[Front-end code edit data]
== Segment start ==
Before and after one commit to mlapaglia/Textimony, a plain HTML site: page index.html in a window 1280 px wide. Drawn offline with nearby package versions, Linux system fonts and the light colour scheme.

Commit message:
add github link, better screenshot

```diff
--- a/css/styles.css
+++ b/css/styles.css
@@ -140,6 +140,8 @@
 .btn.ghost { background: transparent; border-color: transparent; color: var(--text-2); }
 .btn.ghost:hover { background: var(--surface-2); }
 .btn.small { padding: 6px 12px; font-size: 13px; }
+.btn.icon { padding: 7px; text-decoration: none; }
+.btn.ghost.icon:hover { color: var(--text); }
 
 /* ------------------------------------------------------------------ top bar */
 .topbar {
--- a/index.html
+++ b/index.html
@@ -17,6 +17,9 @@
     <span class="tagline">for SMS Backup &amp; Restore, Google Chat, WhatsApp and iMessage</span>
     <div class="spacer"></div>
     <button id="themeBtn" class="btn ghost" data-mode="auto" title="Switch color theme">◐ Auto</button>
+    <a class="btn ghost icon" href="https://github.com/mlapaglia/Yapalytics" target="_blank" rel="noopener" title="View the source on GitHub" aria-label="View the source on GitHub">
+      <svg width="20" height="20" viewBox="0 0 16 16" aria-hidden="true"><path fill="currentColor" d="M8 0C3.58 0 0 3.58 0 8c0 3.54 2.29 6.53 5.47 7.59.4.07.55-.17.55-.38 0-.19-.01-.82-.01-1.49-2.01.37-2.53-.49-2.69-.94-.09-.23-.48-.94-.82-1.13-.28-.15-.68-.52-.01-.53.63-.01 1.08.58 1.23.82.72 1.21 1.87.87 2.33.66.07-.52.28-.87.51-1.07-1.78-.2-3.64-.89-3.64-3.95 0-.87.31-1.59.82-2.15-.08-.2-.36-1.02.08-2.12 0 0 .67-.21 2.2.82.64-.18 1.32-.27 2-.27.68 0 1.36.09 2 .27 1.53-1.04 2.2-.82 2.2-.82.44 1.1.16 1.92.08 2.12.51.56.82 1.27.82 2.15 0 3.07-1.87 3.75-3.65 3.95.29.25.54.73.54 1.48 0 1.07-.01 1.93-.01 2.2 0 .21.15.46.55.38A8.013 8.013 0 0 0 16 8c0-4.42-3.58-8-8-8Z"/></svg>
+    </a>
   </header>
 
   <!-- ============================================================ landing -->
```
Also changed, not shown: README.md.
== Segment end ==
> _Directions for this task_: Each of the entries must be written out again exactly.

> _Response box_:
Before and after one commit to mlapaglia/Textimony, a plain HTML site: page index.html in a window 1280 px wide. Drawn offline with nearby package versions, Linux system fonts and the light colour scheme.

Commit message:
add github link, better screenshot

```diff
--- a/css/styles.css
+++ b/css/styles.css
@@ -140,6 +140,8 @@
 .btn.ghost { background: transparent; border-color: transparent; color: var(--text-2); }
 .btn.ghost:hover { background: var(--surface-2); }
 .btn.small { padding: 6px 12px; font-size: 13px; }
+.btn.icon { padding: 7px; text-decoration: none; }
+.btn.ghost.icon:hover { color: var(--text); }
 
 /* ------------------------------------------------------------------ top bar */
 .topbar {
--- a/index.html
+++ b/index.html
@@ -17,6 +17,9 @@
     <span class="tagline">for SMS Backup &amp; Restore, Google Chat, WhatsApp and iMessage</span>
     <div class="spacer"></div>
     <button id="themeBtn" class="btn ghost" data-mode="auto" title="Switch color theme">◐ Auto</button>
+    <a class="btn ghost icon" href="https://github.com/mlapaglia/Yapalytics" target="_blank" rel="noopener" title="View the source on GitHub" aria-label="View the source on GitHub">
+      <svg width="20" height="20" viewBox="0 0 16 16" aria-hidden="true"><path fill="currentColor" d="M8 0C3.58 0 0 3.58 0 8c0 3.54 2.29 6.53 5.47 7.59.4.07.55-.17.55-.38 0-.19-.01-.82-.01-1.49-2.01.37-2.53-.49-2.69-.94-.09-.23-.48-.94-.82-1.13-.28-.15-.68-.52-.01-.53.63-.01 1.08.58 1.23.82.72 1.21 1.87.87 2.33.66.07-.52.28-.87.51-1.07-1.78-.2-3.64-.89-3.64-3.95 0-.87.31-1.59.82-2.15-.08-.2-.36-1.02.08-2.12 0 0 .67-.21 2.2.82.64-.18 1.32-.27 2-.27.68 0 1.36.09 2 .27 1.53-1.04 2.2-.82 2.2-.82.44 1.1.16 1.92.08 2.12.51.56.82 1.27.82 2.15 0 3.07-1.87 3.75-3.65 3.95.29.25.54.73.54 1.48 0 1.07-.01 1.93-.01 2.2 0 .21.15.46.55.38A8.013 8.013 0 0 0 16 8c0-4.42-3.58-8-8-8Z"/></svg>
+    </a>
   </header>
 
   <!-- ============================================================ landing -->
```
Also changed, not shown: README.md.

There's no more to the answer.